Vatican state secretary Angelo Sodano and Prime Minister Mikuláš Dzurinda signed a treaty between Slovakia and the Vatican on November 24, an act the PM dubbed a "milestone" in Slovak history which would "strengthen the international position of Slovakia".
The treaty defines the general legal position of the Catholic Church in Slovakia and protects the right of Catholic priests to keep confessional secrets from state organs like the police. But apart from such gains, the document was viewed as very general by legal analysts and parliamentary politicians who said that the vagueness of the treaty presaged future sub-treaties promising to be both more specific and more controversial.
The expected sub-treaties are to deal with issues such as state-financing of the Catholic Church, Catholic education in state schools, spiritual services in the army and police, and issues of 'objections of conscience', relating particularly to medical employees and their protection from prosecution if, for example, they refused to perform abortions on religious grounds.
These issues were included in the original Vatican Treaty, but were omitted in the final draft after being hotly debated in parliament. Similarly, the treaty avoids the issues of divorce and homosexuality.
Although the ruling coalition has agreed to support ratification of the treaty, scheduled for November 30, several politicians have already warned that future discussions on the sub-treaties could be contested.
"We will support this general treaty," said Peter Weiss, an MP for the reformed communist Party of the Democratic Left (SDĽ). "But we won't sign blank checks to say that we'll support the following sub-treaties. There will surely be big discussions in the future."
Pavol Hamžík, head of the coalition Party of Civic Reconciliation (SOP) added on November 29 that his party "sees certain risks in the future with respect to these sub-treaties. Many questions remain open."
Dzurinda, for his part, stressed the importance of the treaty, which Pope John Paul II described as "creat[ing] an atmosphere which will contribute to the common good of all Slovaks". Slovak legal analysts, meanwhile, questioned the signing, saying that it would not improve Slovakia's international image and would likely result in the necessity to change existing laws on religions.

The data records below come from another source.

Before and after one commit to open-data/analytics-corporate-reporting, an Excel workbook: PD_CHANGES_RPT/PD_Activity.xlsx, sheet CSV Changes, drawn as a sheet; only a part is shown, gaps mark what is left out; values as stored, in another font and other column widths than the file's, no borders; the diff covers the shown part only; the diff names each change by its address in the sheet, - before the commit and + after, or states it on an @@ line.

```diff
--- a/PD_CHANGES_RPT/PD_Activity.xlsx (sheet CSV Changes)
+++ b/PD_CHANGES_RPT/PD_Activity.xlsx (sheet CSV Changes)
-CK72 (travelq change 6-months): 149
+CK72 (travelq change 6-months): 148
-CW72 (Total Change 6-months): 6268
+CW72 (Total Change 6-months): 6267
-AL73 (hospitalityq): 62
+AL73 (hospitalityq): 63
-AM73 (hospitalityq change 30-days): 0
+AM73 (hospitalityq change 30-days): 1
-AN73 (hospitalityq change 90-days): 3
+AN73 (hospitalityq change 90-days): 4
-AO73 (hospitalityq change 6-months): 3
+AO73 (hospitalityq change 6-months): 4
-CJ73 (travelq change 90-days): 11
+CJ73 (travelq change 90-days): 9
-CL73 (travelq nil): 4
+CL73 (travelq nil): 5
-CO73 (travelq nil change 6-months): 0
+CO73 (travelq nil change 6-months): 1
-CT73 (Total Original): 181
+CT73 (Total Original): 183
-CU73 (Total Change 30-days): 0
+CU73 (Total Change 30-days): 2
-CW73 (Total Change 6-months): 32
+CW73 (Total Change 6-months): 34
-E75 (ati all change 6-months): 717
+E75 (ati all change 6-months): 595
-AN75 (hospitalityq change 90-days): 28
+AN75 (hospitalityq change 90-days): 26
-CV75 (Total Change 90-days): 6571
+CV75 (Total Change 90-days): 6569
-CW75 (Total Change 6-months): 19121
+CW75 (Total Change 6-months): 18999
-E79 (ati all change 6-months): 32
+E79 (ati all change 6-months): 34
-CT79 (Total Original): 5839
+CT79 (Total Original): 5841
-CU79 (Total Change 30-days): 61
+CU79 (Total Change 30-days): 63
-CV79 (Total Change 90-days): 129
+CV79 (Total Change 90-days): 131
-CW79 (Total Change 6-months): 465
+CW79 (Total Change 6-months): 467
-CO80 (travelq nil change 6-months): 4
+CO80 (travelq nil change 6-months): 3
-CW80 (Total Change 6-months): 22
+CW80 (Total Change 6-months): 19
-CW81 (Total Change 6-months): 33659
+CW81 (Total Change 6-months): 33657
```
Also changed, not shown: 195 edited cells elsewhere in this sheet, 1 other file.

"International treaties have preference over domestic laws, and we'll have to adjust Slovak laws to be in line with this [Vatican] treaty," said Katarína Závacká, head of the Institute of State and Law in Bratislava. "My question is, why do we need this document at all?"
But representatives of the Christian Democrats (KDH) party stood by the signing of the treaty. KDH member František Mikloško said the treaty should not be viewed as a legal document, but rather a symbol of Slovakia's respect for the Catholic Church.
"This treaty is not a treaty with another state, but a treaty with a generally accepted moral institution," he said. "It confirms another aspect of Slovakia, that we respect authority."
1. Jan 1970 at 1:00 | Martina Pisárová